_Problem to work on_.
Only certain lines below are wanted: those starting at the line containing "시 처리해줄 동작(기능)" and ending at the line containing "-<title>AjaxTest01.jsp</title>", both included, each retyped exactly.

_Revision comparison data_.
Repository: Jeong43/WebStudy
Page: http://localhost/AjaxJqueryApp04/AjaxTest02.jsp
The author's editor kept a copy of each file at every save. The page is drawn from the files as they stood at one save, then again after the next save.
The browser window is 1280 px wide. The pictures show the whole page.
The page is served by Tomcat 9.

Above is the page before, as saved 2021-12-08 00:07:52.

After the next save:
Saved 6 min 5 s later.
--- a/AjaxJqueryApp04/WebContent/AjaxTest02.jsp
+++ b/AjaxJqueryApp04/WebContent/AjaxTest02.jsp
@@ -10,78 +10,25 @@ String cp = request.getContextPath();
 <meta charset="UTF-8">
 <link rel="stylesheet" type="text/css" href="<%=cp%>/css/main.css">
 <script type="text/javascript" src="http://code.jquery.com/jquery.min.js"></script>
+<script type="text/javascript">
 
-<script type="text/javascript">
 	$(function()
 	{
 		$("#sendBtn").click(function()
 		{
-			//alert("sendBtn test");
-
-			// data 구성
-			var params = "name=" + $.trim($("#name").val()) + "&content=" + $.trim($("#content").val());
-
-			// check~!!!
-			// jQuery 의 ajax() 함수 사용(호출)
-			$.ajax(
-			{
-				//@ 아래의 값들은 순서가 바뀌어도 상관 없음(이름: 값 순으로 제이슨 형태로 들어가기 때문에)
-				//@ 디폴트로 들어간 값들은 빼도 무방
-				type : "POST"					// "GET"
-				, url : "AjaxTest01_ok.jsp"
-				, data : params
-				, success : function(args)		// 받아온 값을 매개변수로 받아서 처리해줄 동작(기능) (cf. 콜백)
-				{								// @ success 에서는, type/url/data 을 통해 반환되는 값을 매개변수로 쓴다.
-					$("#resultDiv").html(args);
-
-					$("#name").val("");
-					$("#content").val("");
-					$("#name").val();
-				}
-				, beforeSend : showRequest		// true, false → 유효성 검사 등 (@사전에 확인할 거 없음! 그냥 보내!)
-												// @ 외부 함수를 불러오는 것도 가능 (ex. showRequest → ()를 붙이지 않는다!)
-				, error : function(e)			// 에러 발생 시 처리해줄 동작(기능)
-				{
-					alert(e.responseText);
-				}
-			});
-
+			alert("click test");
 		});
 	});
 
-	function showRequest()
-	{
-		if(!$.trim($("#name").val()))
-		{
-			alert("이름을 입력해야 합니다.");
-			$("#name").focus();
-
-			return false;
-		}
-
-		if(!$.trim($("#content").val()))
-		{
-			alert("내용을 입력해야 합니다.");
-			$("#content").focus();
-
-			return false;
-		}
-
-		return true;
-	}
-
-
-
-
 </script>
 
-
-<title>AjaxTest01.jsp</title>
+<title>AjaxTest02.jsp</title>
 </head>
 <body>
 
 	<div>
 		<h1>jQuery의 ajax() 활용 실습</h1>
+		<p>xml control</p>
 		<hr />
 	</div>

_Solution for this exercise_.
-				, error : function(e)			// 에러 발생 시 처리해줄 동작(기능)
-				{
-					alert(e.responseText);
-				}
-			});
-
+			alert("click test");
 		});
 	});
 
-	function showRequest()
-	{
-		if(!$.trim($("#name").val()))
-		{
-			alert("이름을 입력해야 합니다.");
-			$("#name").focus();
-
-			return false;
-		}
-
-		if(!$.trim($("#content").val()))
-		{
-			alert("내용을 입력해야 합니다.");
-			$("#content").focus();
-
-			return false;
-		}
-
-		return true;
-	}
-
-
-
-
 </script>
 
-
-<title>AjaxTest01.jsp</title>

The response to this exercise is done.